March 22Cunning (or so they wish) marketers pretend to have created a community of people so taken with a breakfast cereal that they will band together. Are there among us Crunchy Nutters? I would not be surprised if there were or were not. There may be--I know that my father has enjoyed watching videos of a cartoon meerkat that sells insurance and people are on the whole softminded enough to join all sorts of gangs. But if there aren't, it would not matter much. The illusion is sufficient to make its own fact.
For my finals at university, I wrote a dissertation on advertising slogans. It was nuanced and brilliant, and quoted Marshall McLuhan. Sadly, its audacity was lost on the examiners, who I can only guess were hoping for something on syntax.
But syntax is the most utter bollocks. It's the practice in physics to claim that it does not describe the world, but considers a model that approximates the world. Sadly, this has led all those areas of enquiry that claim to be scientific to adopt the approach that their "models" need no ground in reality so long as they explain the facts. So the leading theories in grammar contend with each other in postulating outlandish methods of generating the sentences we utter.
The last straw for me in that nonsense was the suggestion that we form the structure of our utterances before applying a layer of meaning. This seems wrong to me for two reasons: first, that words are so clearly the servants of meaning--that we arrange them thus to have one meaning and thus to have another (so that dog bites man is entirely different from man bites dog, though each are syntactically equivalent and seem to say the same thing, simply exchanging agent with object--but we do not understand the same thing from them: it is in the normal course for a dog to bite, but it is a special thing for a man, so that the two words "bite" have different connotations).

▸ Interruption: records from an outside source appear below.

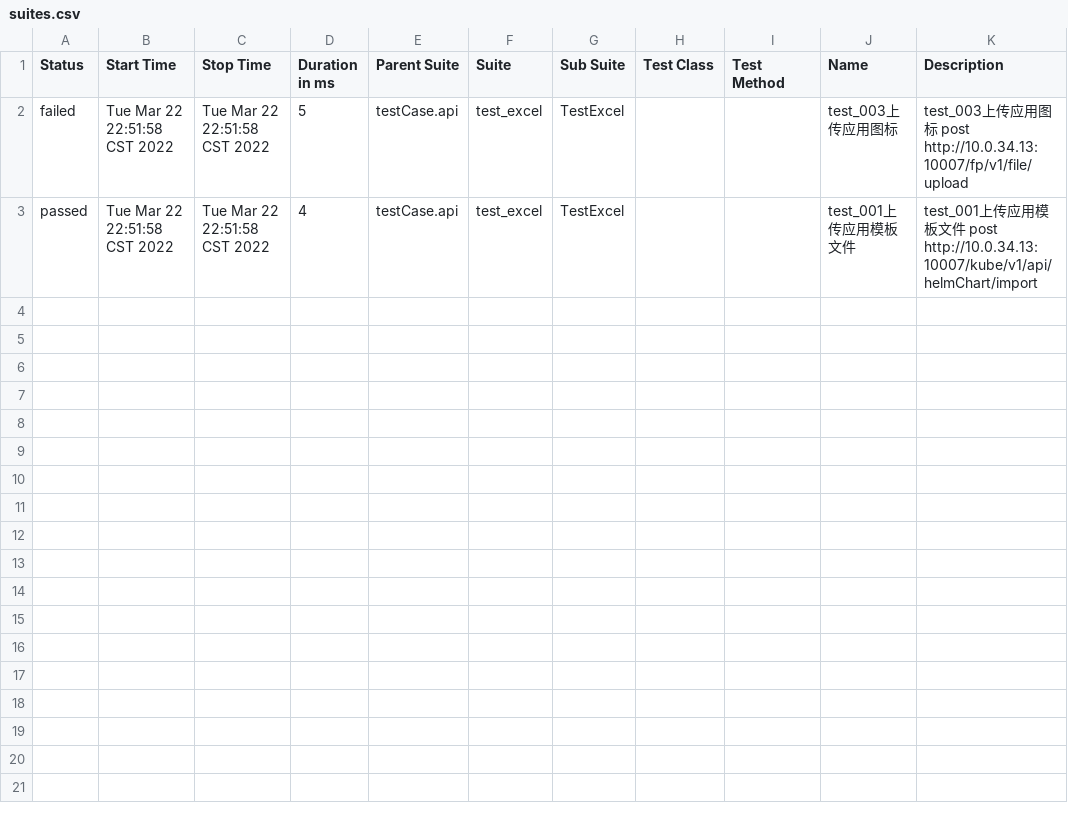
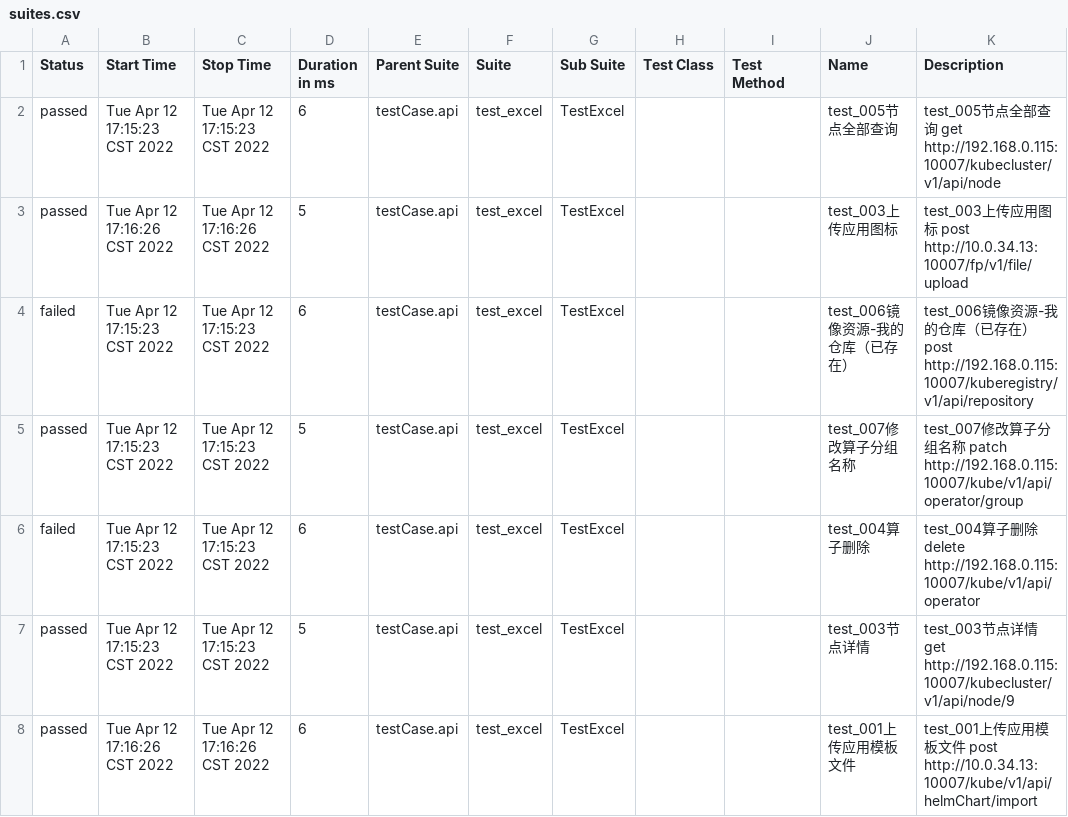
Before and after one commit to 1014TaoTao/auto_test, a CSV file: report/api_report/allure_report/data/suites.csv, drawn as a sheet.

```diff
--- a/report/api_report/allure_report/data/suites.csv
+++ b/report/api_report/allure_report/data/suites.csv
@@ -1,3 +1,8 @@
 "Status","Start Time","Stop Time","Duration in ms","Parent Suite","Suite","Sub Suite","Test Class","Test Method","Name","Description"
-"failed","Tue Mar 22 22:51:58 CST 2022","Tue Mar 22 22:51:58 CST 2022","5","testCase.api","test_excel","TestExcel","","","test_003上传应用图标","test_003上传应用图标 post http://10.0.34.13:10007/fp/v1/file/upload"
-"passed","Tue Mar 22 22:51:58 CST 2022","Tue Mar 22 22:51:58 CST 2022","4","testCase.api","test_excel","TestExcel","","","test_001上传应用模板文件","test_001上传应用模板文件 post http://10.0.34.13:10007/kube/v1/api/helmChart/import"
+"passed","Tue Apr 12 17:15:23 CST 2022","Tue Apr 12 17:15:23 CST 2022","6","testCase.api","test_excel","TestExcel","","","test_005节点全部查询","test_005节点全部查询 get http://192.168.0.115:10007/kubecluster/v1/api/node"
+"passed","Tue Apr 12 17:16:26 CST 2022","Tue Apr 12 17:16:26 CST 2022","5","testCase.api","test_excel","TestExcel","","","test_003上传应用图标","test_003上传应用图标 post http://10.0.34.13:10007/fp/v1/file/upload"
+"failed","Tue Apr 12 17:15:23 CST 2022","Tue Apr 12 17:15:23 CST 2022","6","testCase.api","test_excel","TestExcel","","","test_006镜像资源-我的仓库（已存在）","test_006镜像资源-我的仓库（已存在） post http://192.168.0.115:10007/kuberegistry/v1/api/repository"
+"passed","Tue Apr 12 17:15:23 CST 2022","Tue Apr 12 17:15:23 CST 2022","5","testCase.api","test_excel","TestExcel","","","test_007修改算子分组名称","test_007修改算子分组名称 patch http://192.168.0.115:10007/kube/v1/api/operator/group"
+"failed","Tue Apr 12 17:15:23 CST 2022","Tue Apr 12 17:15:23 CST 2022","6","testCase.api","test_excel","TestExcel","","","test_004算子删除","test_004算子删除 delete http://192.168.0.115:10007/kube/v1/api/operator"
+"passed","Tue Apr 12 17:15:23 CST 2022","Tue Apr 12 17:15:23 CST 2022","5","testCase.api","test_excel","TestExcel","","","test_003节点详情","test_003节点详情 get http://192.168.0.115:10007/kubecluster/v1/api/node/9"
+"passed","Tue Apr 12 17:16:26 CST 2022","Tue Apr 12 17:16:26 CST 2022","6","testCase.api","test_excel","TestExcel","","","test_001上传应用模板文件","test_001上传应用模板文件 post http://10.0.34.13:10007/kube/v1/api/helmChart/import"
```
Also changed, not shown: 50 other files.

Well, maybe that is how it happens: so many things work in ways you wouldn't credit. Like quantum physics. It's long been my conviction that quantum physics describes nothing at all, but is simply a model that works in mathematics, and is confirmed by figures, which satisfy the model--but do they answer to reality? I have often read that quantum physics has been confirmed by observation, and I understand the import of the double slit experiment and the like, but what I'm not clear on is whether something that a model predicts corresponding with reality necessarily confirms that the theory is describing the world or merely succeeding in giving results that fit it in a particular way.
The meerkat is quite funny, by the way. I'm not disparaging the meerkat. But there is a website with meerkat-related stuff, and people like my dad are teased by promises of upcoming videos, which they can watch in advance of their being screened as ads. All this for a supposed slip of the tongue. My dad believes it confirms the often-heard saying that "the ads are better than the telly".
I have been reading about Yemen, which will be in the news for the next while. I was much taken with Sana'a, its capital, which has a beautiful old city, full of houses all painted in the same fashion. It is of course now on my list, below Vegas and Vladivostok but ahead of Moldova. Yemen is unravelling, and Syria cannot be far behind. One can even dream of the day Arabia will no longer be Saudi.